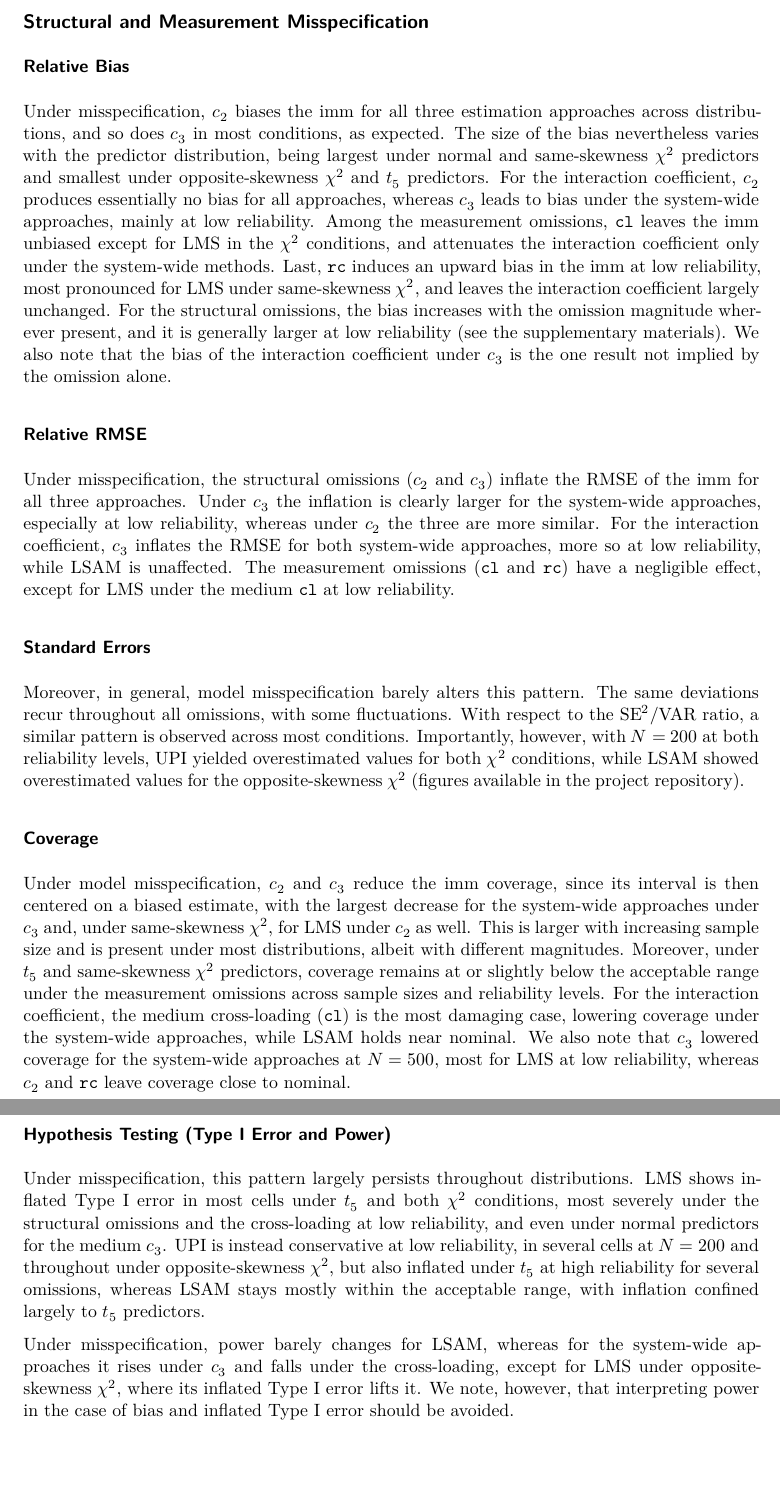
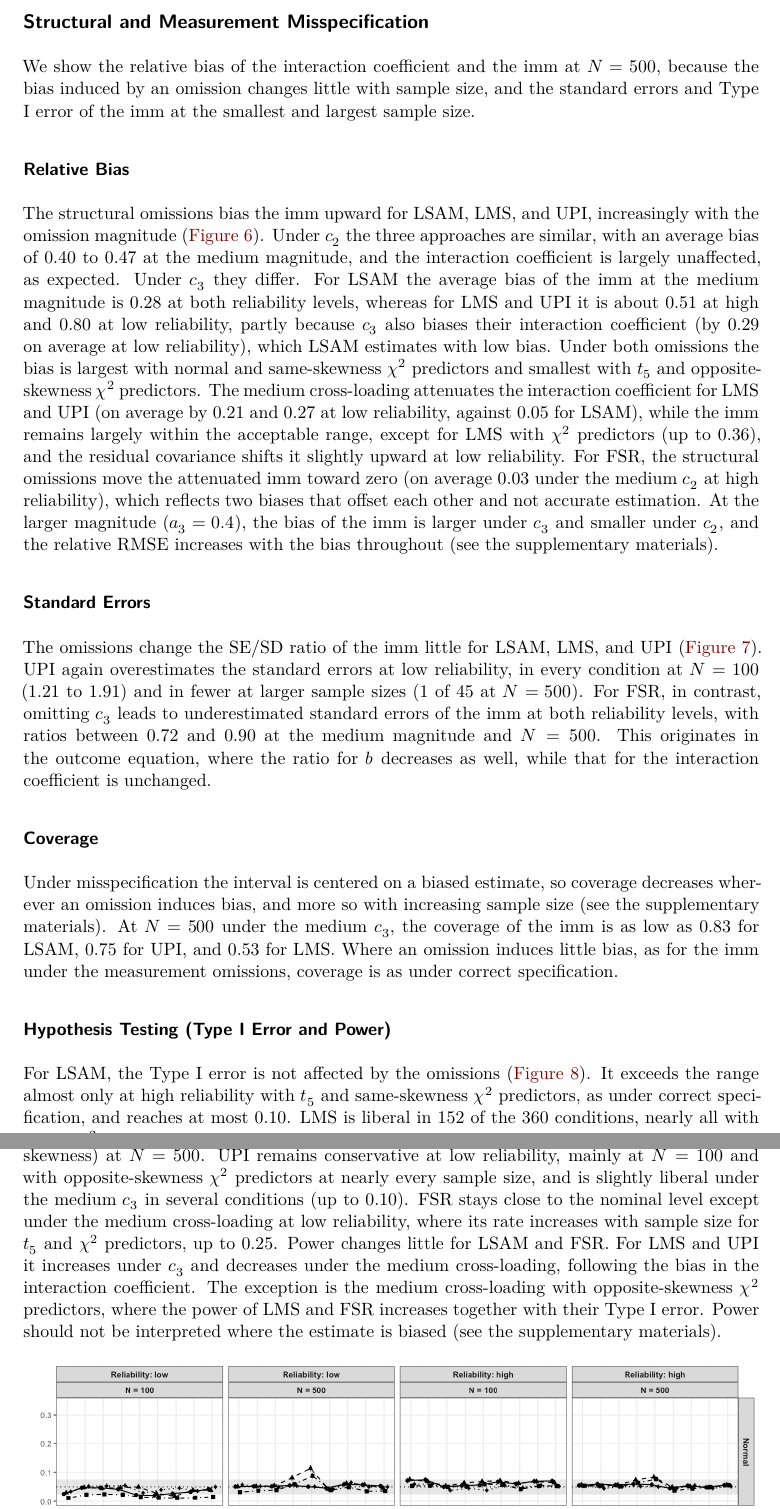
Before and after one commit to felipelfv/simulation_modmid, a Quarto document (manuscript/article.qmd): two parts of pages 12 and 13 of 22 before the commit and two parts of pages 12 and 15 of 25 after it, joined at a grey line, cut so that both start at the same text, the shorter picture padded with empty space. Rendered offline with R 4.5, knitr and Pandoc in place of Quarto, then LaTeX, with nearby package versions; drawn as R Markdown's standard PDF in place of the format the file asks for.

Commit message:
rewrite results for misspecification with three figures

````diff
--- a/manuscript/article.qmd
+++ b/manuscript/article.qmd
@@ -701,33 +701,35 @@ knitr::include_graphics("../plots/baseline_reject_imm.png")
 
 ## Structural and Measurement Misspecification
 
+We show the relative bias of the interaction coefficient and the imm at
+$N = 500$, because the bias induced by an omission changes little with sample size,
+and the standard errors and Type I error of the imm at the smallest and
+largest sample size.
+
 ### Relative Bias
 
-Under misspecification, $c_2$ biases the imm for all three estimation
-approaches across distributions, and so does $c_3$ in most conditions, as
-expected. The size of the bias
-nevertheless varies with the predictor distribution, being largest under
-normal and same-skewness $\chi^2$ predictors and smallest under opposite-skewness
-$\chi^2$ and $t_5$ predictors. For the interaction coefficient, $c_2$
-produces essentially no bias for all approaches, whereas $c_3$ leads to bias
-under the system-wide approaches, mainly at low reliability. Among the measurement omissions, `cl`
-leaves the imm unbiased except for LMS in the $\chi^2$ conditions, and
-attenuates the interaction coefficient only under the system-wide methods.
-Last, `rc` induces an upward bias in the imm at low reliability, most
-pronounced for LMS under same-skewness $\chi^2$, and leaves the interaction
-coefficient largely unchanged. For the structural omissions, the bias increases
-with the omission magnitude wherever present, and it is generally
-larger at low reliability (see the supplementary materials). We also note that the bias of
-the interaction coefficient under $c_3$ is the one result not implied by the
-omission alone.
+The structural omissions bias the imm upward for LSAM, LMS, and UPI,
+increasingly with the omission magnitude (@fig-mis-bias). Under $c_2$ the
+three approaches are similar, with an average bias of 0.40 to 0.47 at the
+medium magnitude, and the interaction coefficient is largely unaffected, as
+expected. Under $c_3$ they differ. For LSAM the average bias of the imm at the
+medium magnitude is 0.28 at both reliability levels, whereas for LMS and UPI
+it is about 0.51 at high and 0.80 at low reliability, partly because $c_3$
+also biases their interaction coefficient (by 0.29 on average at low
+reliability), which LSAM estimates with low bias. Under both omissions the
+bias is largest with normal and same-skewness $\chi^2$ predictors and smallest
+with $t_5$ and opposite-skewness $\chi^2$ predictors. The medium cross-loading
+attenuates the interaction coefficient for LMS and UPI (on average by 0.21 and
+0.27 at low reliability, against 0.05 for LSAM), while the imm remains largely
+within the acceptable range, except for LMS with $\chi^2$ predictors (up to
+0.36), and the residual covariance shifts it slightly upward at low
+reliability. For FSR, the structural omissions move the attenuated imm toward
+zero (on average 0.03 under the medium $c_2$ at high reliability), which
+reflects two biases that offset each other and not accurate estimation. At the
+larger magnitude ($a_3 = 0.4$), the bias of the imm is larger under $c_3$ and
+smaller under $c_2$, and the relative RMSE increases with the bias throughout
+(see the supplementary materials).
 
-### Relative RMSE
-
-Under misspecification, the structural omissions ($c_2$ and $c_3$)
-inflate the RMSE of the imm for all three approaches. Under $c_3$ the
-inflation is clearly larger for the system-wide approaches, especially at low
-reliability, whereas under $c_2$ the three are more similar. For the
-interaction coefficient, $c_3$ inflates the RMSE for both system-wide
-approaches, more so at low reliability, while LSAM is unaffected. The
-measurement omissions (`cl` and `rc`) have a negligible effect, except for
-LMS under the medium `cl` at low reliability.
+```{r}
+#| label: fig-mis-bias
+#| fig-cap: "Relative Bias of the Interaction Coefficient ($a_3$) and the imm ($a_3 b$) Under Structural and Measurement Misspecification at $a_3 = 0.2$ and $N = 500$"
@@ -734,10 +740,15 @@ LMS under the medium `cl` at low reliability.
 
 ### Standard Errors
 
-Moreover, in general, model misspecification barely alters this
-pattern. The same deviations recur throughout all omissions, with some
-fluctuations. With respect to the SE$^2$/VAR ratio, a
-similar pattern is observed across most conditions. Importantly, however, with
-$N = 200$ at both reliability levels, UPI yielded overestimated values
-for both $\chi^2$ conditions, while LSAM showed overestimated values
-for the opposite-skewness $\chi^2$ (figures available in the project repository).
+The omissions change the SE/SD ratio of the imm little for LSAM, LMS, and UPI
+(@fig-mis-sesd). UPI again overestimates the standard errors at low
+reliability, in every condition at $N = 100$ (1.21 to 1.91) and in fewer at
+larger sample sizes (1 of 45 at $N = 500$). For FSR, in contrast, omitting
+$c_3$ leads to underestimated standard errors of the imm at both reliability
+levels, with ratios between 0.72 and 0.90 at the medium magnitude and
+$N = 500$. This originates in the outcome equation, where the ratio for $b$
+decreases as well, while that for the interaction coefficient is unchanged.
+
+```{r}
+#| label: fig-mis-sesd
+#| fig-cap: "SE/SD of the imm ($a_3 b$) Under Structural and Measurement Misspecification at $a_3 = 0.2$"
@@ -744,28 +759,16 @@ for the opposite-skewness $\chi^2$ (figures available in the project repository)
 
 ### Coverage
 
-Under model misspecification, $c_2$ and $c_3$ reduce the imm coverage,
-since its interval is then centered on a biased estimate, with the largest
-decrease for the system-wide approaches under $c_3$ and, under same-skewness
-$\chi^2$, for LMS under $c_2$ as well. This is larger with increasing sample
-size and is present under most distributions, albeit with different
-magnitudes. Moreover, under $t_5$ and same-skewness $\chi^2$ predictors,
-coverage remains at or slightly below the acceptable range under the
-measurement omissions across sample sizes and reliability levels. For the interaction
-coefficient, the medium cross-loading (`cl`) is the most damaging case,
-lowering coverage under the system-wide approaches, while LSAM holds near
-nominal. We also note that $c_3$ lowered coverage for the system-wide
-approaches at $N = 500$, most for LMS at low reliability, whereas
-$c_2$ and `rc` leave coverage close to nominal.
+Under misspecification the interval is centered on a biased estimate, so
+coverage decreases wherever an omission induces bias, and more so with
+increasing sample size (see the supplementary materials). At $N = 500$ under
+the medium $c_3$, the coverage of the imm is as low as 0.83 for LSAM, 0.75 for
+UPI, and 0.53 for LMS. Where an omission induces little bias, as for the imm
+under the measurement omissions, coverage is as under correct specification.
 
 ### Hypothesis Testing (Type I Error and Power)
 
-Under misspecification, this pattern largely persists throughout
-distributions. LMS shows inflated Type I error in most cells under $t_5$
-and both $\chi^2$ conditions, most severely under the structural omissions
-and the cross-loading at low reliability, and even under normal predictors
-for the medium $c_3$. UPI is instead conservative at low reliability, in
-several cells at $N = 200$ and throughout under opposite-skewness $\chi^2$,
-but also inflated under $t_5$ at high reliability for several omissions,
-whereas LSAM stays mostly within the acceptable range, with inflation
-confined largely to $t_5$ predictors.
+For LSAM, the Type I error is not affected by the omissions (@fig-mis-typeI).
+It exceeds the range almost only at high reliability with $t_5$ and
+same-skewness $\chi^2$ predictors, as under correct specification, and reaches
+at most 0.10. LMS is liberal in 152 of the 360 conditions, nearly all with
@@ -772,6 +778,13 @@ confined largely to $t_5$ predictors.
+$N = 500$. UPI remains conservative at low reliability, mainly at $N = 100$ and
+with opposite-skewness $\chi^2$ predictors at nearly every sample size, and is
+slightly liberal under the medium $c_3$ in several conditions (up to 0.10).
+FSR stays close to the nominal level except under the medium cross-loading at
+low reliability, where its rate increases with sample size for $t_5$ and
+$\chi^2$ predictors, up to 0.25. Power changes little for LSAM and FSR. For
+LMS and UPI it increases under $c_3$ and decreases under the medium
+cross-loading, following the bias in the interaction coefficient. The
+exception is the medium cross-loading with opposite-skewness $\chi^2$
+predictors, where the power of LMS and FSR increases together with their Type
+I error. Power should not be interpreted where the estimate is biased (see the
+supplementary materials).
 
-Under misspecification, power barely changes for LSAM,
-whereas for the system-wide approaches it rises under $c_3$ and falls under
-the cross-loading, except for LMS under opposite-skewness $\chi^2$, where its
-inflated Type I error lifts it. We note, however, that interpreting power in the case of
-bias and inflated Type I error should be avoided.
````
Also changed, not shown: figures.R (+21 -0 lines), plots/misspec_rel_bias.png (added), plots/misspec_se_sd_imm.png (added), plots/misspec_typeI_imm.png (added), manuscript/article.qmd (18 more changed lines).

_ _ _ _

HOW TO COMPLETE THIS TASK:
Take every line above carrying "inflated" and return it.

OUTPUT FOR THIS TASK:
-distributions. LMS shows inflated Type I error in most cells under $t_5$
-but also inflated under $t_5$ at high reliability for several omissions,
-inflated Type I error lifts it. We note, however, that interpreting power in the case of
-bias and inflated Type I error should be avoided.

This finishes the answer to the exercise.